EXERCISE DESCRIPTION —
Go through the data and retrieve each line that includes the string "docs".

--- LISTED ENTRIES Enclosed Below ---

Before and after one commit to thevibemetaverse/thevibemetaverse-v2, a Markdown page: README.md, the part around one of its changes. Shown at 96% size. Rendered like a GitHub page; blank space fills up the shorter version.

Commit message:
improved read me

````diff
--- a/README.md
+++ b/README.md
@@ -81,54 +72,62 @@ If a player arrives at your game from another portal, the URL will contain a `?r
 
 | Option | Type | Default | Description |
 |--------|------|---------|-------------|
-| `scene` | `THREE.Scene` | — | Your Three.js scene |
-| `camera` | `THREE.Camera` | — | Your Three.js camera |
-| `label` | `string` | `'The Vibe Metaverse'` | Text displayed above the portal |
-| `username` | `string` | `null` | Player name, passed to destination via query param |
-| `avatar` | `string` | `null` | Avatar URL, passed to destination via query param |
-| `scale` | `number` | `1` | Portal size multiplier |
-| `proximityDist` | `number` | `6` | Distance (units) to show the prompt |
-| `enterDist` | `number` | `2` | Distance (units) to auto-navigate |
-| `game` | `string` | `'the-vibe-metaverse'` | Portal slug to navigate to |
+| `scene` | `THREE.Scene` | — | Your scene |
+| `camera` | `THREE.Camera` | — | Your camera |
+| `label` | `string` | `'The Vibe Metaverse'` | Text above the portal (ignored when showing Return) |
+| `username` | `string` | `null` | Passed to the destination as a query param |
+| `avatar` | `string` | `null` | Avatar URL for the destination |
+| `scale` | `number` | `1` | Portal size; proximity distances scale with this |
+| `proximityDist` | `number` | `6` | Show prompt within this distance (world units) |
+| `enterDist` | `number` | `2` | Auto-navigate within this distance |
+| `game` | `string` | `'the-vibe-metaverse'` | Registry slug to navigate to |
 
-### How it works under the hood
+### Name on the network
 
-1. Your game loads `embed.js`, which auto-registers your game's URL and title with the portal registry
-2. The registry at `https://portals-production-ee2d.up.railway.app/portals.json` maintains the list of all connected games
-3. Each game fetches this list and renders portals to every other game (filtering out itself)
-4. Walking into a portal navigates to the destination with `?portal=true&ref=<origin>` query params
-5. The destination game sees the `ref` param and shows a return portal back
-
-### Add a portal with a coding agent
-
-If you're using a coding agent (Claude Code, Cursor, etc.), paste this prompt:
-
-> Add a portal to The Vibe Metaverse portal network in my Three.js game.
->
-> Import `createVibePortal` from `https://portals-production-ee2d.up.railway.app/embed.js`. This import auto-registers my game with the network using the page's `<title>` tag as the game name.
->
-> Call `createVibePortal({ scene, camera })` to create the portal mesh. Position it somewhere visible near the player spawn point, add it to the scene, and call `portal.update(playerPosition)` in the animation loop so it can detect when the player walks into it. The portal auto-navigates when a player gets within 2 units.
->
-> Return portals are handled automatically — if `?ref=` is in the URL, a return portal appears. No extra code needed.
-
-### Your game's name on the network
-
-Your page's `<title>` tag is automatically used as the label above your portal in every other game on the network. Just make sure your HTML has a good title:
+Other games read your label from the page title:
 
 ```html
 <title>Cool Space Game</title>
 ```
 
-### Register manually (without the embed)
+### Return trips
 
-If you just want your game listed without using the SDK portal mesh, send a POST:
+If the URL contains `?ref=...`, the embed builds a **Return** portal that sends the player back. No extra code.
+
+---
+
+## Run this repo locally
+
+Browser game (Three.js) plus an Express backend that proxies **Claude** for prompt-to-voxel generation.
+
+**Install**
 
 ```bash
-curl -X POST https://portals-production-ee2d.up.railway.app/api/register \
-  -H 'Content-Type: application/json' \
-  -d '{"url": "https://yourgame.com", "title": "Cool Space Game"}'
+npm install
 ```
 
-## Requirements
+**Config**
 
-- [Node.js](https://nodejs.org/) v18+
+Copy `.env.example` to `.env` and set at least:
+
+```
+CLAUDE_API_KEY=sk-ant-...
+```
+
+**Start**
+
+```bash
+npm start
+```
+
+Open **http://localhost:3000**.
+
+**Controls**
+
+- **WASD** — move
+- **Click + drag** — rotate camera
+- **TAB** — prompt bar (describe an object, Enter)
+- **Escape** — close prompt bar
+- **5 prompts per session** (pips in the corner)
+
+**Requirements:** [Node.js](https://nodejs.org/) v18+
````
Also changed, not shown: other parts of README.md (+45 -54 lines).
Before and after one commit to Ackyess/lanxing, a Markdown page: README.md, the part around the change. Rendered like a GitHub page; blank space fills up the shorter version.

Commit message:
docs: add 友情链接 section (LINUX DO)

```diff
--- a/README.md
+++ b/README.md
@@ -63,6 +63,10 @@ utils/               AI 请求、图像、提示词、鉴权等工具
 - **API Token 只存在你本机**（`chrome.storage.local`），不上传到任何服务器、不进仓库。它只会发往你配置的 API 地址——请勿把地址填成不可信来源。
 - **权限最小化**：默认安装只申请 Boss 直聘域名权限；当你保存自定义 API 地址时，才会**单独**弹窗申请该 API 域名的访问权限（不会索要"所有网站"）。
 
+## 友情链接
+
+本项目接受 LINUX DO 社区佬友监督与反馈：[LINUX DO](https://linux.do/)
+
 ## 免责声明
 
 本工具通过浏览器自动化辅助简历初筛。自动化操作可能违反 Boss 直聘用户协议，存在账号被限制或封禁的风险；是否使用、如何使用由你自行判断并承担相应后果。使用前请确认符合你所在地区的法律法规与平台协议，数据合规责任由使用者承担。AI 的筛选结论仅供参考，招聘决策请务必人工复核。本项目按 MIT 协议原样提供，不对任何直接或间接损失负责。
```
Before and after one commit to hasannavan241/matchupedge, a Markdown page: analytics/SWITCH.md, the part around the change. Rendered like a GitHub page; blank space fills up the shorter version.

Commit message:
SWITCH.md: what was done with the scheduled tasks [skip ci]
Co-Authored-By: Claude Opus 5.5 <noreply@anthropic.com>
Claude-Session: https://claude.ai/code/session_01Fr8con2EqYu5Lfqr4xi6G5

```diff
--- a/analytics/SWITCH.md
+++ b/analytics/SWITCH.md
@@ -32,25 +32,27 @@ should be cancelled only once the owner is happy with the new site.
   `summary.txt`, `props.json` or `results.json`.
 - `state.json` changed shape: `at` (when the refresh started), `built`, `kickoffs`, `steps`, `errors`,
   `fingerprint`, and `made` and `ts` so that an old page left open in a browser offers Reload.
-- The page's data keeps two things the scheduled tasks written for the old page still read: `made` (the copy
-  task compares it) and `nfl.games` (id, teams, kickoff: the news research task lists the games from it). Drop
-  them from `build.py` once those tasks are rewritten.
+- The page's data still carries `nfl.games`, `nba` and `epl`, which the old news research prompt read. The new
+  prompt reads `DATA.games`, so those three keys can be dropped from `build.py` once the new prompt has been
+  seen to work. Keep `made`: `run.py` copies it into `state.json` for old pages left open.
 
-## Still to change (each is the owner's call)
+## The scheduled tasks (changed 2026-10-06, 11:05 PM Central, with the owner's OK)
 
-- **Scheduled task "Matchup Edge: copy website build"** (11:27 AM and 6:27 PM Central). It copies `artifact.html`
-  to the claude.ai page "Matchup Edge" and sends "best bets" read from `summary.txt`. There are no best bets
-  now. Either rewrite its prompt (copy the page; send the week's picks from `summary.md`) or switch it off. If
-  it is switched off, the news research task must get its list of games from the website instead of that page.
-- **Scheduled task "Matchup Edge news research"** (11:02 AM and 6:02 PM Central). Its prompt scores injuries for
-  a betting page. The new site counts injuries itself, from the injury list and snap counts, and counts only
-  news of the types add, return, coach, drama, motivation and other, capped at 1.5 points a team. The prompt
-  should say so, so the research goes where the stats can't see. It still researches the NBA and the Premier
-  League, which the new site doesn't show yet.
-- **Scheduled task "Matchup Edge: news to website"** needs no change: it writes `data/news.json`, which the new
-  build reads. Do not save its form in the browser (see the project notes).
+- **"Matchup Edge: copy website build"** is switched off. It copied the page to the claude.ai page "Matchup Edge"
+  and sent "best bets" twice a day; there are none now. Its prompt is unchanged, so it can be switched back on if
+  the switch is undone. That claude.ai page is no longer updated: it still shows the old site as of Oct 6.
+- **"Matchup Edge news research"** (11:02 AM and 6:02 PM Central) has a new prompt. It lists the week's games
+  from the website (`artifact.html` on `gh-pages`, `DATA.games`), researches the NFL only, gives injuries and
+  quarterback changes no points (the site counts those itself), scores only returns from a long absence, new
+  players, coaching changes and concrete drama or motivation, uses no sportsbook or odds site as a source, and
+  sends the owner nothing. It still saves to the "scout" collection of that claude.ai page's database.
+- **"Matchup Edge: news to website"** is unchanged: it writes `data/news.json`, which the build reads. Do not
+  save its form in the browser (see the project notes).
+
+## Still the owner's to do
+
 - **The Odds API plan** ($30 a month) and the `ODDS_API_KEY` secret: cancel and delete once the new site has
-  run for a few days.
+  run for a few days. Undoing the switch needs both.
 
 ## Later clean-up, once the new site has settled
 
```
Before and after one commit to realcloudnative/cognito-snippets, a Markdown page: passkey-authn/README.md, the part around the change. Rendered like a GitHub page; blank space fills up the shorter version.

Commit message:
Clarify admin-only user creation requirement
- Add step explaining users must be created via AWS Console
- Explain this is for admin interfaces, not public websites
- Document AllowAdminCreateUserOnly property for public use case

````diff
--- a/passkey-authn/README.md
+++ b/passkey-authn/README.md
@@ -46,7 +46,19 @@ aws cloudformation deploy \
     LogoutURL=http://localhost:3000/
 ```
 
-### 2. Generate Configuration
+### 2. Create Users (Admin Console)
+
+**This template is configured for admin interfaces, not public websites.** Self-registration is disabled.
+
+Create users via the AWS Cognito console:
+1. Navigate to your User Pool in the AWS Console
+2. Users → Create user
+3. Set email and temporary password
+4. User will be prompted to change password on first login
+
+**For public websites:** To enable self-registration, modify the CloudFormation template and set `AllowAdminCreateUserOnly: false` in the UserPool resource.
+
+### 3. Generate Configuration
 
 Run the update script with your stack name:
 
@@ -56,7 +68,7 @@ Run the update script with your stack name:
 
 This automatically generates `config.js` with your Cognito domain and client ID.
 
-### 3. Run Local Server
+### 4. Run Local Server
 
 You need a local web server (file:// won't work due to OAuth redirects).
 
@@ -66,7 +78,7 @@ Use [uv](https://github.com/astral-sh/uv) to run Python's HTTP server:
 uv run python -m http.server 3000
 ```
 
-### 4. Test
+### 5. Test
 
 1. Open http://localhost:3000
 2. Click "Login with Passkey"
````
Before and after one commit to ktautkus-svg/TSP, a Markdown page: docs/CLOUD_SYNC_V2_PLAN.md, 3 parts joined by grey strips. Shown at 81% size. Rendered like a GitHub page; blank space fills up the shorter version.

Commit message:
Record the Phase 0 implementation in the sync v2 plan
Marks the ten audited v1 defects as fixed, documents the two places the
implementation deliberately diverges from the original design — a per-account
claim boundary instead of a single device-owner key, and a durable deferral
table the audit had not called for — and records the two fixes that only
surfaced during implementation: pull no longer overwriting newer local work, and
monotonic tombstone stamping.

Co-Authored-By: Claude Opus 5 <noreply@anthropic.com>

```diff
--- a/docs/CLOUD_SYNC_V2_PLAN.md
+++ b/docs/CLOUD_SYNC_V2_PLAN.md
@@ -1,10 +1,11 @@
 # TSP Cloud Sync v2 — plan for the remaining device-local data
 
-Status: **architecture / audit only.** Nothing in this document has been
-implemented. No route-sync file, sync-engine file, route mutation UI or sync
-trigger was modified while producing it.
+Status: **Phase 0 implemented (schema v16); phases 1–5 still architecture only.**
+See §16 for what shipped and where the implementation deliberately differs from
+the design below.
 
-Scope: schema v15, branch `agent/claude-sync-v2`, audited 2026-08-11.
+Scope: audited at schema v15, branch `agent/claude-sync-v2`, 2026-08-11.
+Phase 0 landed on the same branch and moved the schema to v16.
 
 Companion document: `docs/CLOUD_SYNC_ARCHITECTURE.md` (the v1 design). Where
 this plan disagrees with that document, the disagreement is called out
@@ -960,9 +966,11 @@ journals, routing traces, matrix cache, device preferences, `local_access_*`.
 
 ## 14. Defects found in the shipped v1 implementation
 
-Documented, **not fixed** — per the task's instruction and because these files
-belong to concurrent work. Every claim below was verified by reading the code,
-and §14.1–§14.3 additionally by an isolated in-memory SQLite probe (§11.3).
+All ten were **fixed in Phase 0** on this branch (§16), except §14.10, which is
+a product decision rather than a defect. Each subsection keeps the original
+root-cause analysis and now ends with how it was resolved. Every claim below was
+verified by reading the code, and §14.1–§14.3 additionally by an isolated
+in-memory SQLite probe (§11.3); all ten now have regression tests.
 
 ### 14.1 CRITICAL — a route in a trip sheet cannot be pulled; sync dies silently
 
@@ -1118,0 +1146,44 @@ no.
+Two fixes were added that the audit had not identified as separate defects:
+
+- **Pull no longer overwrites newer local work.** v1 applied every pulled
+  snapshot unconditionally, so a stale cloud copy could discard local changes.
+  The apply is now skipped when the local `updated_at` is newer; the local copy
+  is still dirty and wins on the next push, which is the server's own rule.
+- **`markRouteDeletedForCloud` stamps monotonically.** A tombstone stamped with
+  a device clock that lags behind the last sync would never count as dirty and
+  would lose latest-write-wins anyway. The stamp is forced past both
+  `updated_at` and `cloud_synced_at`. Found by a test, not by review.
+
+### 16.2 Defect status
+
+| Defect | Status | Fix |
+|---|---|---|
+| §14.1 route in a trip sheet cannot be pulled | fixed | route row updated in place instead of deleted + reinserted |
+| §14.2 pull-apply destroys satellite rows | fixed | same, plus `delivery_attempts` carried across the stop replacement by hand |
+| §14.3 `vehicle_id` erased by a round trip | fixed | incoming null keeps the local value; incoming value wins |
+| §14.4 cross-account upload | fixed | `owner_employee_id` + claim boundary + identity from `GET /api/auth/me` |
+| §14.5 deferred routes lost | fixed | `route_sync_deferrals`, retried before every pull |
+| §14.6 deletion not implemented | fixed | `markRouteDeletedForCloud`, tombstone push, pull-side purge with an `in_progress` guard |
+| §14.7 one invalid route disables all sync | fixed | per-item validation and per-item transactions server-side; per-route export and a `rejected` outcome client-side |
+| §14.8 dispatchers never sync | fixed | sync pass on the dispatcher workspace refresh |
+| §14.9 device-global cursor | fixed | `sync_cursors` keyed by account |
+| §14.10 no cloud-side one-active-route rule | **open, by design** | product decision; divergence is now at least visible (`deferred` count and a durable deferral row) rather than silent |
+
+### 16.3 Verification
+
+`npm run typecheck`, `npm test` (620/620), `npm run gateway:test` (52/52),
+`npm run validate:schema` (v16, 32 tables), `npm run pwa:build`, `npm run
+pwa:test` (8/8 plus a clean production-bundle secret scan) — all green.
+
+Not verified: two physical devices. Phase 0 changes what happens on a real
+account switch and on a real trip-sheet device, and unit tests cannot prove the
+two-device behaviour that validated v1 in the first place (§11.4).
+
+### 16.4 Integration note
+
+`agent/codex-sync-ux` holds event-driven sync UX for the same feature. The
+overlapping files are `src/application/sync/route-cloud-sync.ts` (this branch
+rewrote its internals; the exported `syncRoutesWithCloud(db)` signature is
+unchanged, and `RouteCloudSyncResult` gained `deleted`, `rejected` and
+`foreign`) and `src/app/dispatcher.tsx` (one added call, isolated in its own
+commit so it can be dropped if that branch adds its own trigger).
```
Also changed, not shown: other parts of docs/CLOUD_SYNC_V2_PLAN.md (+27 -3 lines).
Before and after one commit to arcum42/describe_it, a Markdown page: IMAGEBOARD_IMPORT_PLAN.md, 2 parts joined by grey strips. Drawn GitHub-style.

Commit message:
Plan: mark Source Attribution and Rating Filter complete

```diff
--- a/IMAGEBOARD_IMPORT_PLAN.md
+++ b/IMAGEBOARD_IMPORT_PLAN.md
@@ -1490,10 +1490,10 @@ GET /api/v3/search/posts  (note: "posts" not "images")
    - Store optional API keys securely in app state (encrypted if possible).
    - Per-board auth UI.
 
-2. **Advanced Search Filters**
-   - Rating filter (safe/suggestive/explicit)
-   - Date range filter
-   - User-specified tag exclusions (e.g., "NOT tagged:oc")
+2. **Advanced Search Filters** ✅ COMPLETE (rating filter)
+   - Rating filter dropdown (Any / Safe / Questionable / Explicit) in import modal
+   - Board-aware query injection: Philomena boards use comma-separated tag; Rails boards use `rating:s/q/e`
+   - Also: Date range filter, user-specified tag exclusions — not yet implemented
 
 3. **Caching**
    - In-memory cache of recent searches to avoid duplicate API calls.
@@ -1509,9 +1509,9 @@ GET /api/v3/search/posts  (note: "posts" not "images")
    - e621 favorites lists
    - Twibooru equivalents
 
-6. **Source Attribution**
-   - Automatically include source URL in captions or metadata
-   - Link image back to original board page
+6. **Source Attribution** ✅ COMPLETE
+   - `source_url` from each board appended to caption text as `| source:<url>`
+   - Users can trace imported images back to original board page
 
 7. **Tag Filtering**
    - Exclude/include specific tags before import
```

--- End of Enclosed LISTED ENTRIES ---

OUTPUT FOR THIS TASK —
docs: add 友情链接 section (LINUX DO)
Before and after one commit to ktautkus-svg/TSP, a Markdown page: docs/CLOUD_SYNC_V2_PLAN.md, 3 parts joined by grey strips. Shown at 81% size. Rendered like a GitHub page; blank space fills up the shorter version.
--- a/docs/CLOUD_SYNC_V2_PLAN.md
+++ b/docs/CLOUD_SYNC_V2_PLAN.md
 Companion document: `docs/CLOUD_SYNC_ARCHITECTURE.md` (the v1 design). Where
Also changed, not shown: other parts of docs/CLOUD_SYNC_V2_PLAN.md (+27 -3 lines).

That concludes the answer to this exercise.